(Data items)
------------------------
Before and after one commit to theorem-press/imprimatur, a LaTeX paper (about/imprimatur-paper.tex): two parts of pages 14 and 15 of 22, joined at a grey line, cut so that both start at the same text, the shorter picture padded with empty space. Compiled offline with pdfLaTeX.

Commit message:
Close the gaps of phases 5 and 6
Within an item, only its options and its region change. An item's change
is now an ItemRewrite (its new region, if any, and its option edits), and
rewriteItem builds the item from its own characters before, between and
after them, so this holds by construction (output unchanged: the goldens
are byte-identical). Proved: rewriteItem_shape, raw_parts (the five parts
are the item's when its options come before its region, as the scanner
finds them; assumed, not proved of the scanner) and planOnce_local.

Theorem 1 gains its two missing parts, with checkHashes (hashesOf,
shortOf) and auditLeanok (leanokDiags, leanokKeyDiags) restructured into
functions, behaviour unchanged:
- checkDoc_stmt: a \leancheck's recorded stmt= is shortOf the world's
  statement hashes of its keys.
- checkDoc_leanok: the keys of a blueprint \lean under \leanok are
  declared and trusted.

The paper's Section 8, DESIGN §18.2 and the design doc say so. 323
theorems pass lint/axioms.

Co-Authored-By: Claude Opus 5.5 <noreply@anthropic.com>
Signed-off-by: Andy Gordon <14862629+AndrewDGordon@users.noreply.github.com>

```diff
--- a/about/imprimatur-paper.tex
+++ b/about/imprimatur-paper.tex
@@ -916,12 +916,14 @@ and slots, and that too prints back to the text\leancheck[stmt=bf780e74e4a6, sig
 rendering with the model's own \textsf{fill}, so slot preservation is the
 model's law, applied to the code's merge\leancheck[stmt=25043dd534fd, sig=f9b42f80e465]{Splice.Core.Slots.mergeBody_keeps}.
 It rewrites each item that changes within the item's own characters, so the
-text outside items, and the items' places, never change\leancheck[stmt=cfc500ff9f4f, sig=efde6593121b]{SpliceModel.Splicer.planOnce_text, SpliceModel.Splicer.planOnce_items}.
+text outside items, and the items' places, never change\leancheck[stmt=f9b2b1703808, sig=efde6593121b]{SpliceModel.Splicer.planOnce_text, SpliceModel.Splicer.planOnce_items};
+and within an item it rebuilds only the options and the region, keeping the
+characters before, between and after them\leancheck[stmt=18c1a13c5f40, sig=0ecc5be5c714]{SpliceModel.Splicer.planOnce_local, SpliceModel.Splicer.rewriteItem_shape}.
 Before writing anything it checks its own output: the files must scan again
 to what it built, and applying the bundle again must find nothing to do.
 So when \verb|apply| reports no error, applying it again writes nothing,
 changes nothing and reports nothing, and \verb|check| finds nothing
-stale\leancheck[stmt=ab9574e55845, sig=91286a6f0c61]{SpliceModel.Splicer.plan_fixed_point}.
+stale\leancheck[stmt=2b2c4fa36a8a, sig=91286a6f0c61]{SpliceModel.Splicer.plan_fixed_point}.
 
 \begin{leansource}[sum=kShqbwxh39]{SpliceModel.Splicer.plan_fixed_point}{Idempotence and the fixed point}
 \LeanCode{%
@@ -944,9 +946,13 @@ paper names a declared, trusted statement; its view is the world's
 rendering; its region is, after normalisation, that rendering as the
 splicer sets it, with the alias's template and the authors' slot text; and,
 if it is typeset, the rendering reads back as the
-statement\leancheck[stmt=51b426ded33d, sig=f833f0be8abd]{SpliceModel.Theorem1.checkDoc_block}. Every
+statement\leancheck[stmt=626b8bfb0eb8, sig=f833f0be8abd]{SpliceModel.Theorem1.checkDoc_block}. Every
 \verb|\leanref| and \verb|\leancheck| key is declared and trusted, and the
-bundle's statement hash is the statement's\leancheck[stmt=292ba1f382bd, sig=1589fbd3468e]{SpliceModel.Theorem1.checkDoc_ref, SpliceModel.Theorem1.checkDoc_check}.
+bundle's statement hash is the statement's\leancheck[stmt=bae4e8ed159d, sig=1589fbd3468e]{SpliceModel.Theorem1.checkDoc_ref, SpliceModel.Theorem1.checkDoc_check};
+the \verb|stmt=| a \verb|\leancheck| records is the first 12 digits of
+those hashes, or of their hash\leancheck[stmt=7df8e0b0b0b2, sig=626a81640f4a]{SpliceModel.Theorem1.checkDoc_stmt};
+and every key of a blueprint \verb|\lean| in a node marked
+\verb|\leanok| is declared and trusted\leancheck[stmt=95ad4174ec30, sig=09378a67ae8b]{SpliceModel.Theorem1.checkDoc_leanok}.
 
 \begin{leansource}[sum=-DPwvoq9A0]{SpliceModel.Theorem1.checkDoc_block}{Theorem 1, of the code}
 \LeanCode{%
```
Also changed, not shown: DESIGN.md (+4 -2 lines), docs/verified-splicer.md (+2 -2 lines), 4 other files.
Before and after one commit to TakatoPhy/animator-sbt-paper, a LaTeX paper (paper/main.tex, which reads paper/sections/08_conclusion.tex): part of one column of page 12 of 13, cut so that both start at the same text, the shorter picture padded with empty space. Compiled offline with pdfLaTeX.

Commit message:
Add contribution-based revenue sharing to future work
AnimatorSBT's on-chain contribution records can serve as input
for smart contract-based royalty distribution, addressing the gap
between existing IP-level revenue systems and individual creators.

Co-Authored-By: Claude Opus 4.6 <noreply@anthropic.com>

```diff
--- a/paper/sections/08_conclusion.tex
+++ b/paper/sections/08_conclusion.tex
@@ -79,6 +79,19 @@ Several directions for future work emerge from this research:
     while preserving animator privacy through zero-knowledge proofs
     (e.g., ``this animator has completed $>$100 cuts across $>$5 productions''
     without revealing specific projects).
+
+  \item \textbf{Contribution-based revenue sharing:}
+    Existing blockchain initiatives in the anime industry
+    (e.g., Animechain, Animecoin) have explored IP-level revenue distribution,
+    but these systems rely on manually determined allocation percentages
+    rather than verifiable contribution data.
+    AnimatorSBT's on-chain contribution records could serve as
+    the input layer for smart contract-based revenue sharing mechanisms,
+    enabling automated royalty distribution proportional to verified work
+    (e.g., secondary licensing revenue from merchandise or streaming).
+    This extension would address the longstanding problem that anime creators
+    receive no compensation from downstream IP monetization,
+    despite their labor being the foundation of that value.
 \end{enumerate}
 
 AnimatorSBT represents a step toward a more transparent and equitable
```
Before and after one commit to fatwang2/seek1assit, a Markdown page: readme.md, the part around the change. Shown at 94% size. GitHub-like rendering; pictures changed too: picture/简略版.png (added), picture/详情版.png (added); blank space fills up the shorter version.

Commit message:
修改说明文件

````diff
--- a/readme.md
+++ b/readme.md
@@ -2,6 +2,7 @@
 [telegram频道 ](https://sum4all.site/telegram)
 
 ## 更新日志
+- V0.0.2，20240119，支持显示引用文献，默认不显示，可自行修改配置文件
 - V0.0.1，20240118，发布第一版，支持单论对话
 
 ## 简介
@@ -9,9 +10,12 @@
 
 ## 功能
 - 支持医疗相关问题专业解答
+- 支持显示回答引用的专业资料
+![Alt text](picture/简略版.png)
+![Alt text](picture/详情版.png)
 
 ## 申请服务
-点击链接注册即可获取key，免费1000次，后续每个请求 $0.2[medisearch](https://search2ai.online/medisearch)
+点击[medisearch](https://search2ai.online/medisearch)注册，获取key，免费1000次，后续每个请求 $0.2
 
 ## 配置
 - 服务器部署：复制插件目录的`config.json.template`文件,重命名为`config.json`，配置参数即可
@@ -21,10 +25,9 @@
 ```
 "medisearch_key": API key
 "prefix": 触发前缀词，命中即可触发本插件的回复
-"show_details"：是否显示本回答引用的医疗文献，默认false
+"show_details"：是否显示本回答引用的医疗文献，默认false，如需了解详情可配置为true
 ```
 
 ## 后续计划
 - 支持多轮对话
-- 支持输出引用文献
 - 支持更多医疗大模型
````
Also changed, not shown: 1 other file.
------------------------
▶ [WHAT TO DO] Count the lines of the data that include the string "anthropic", and give only that number.

▶ [ANSWER TO THE EXERCISE] 2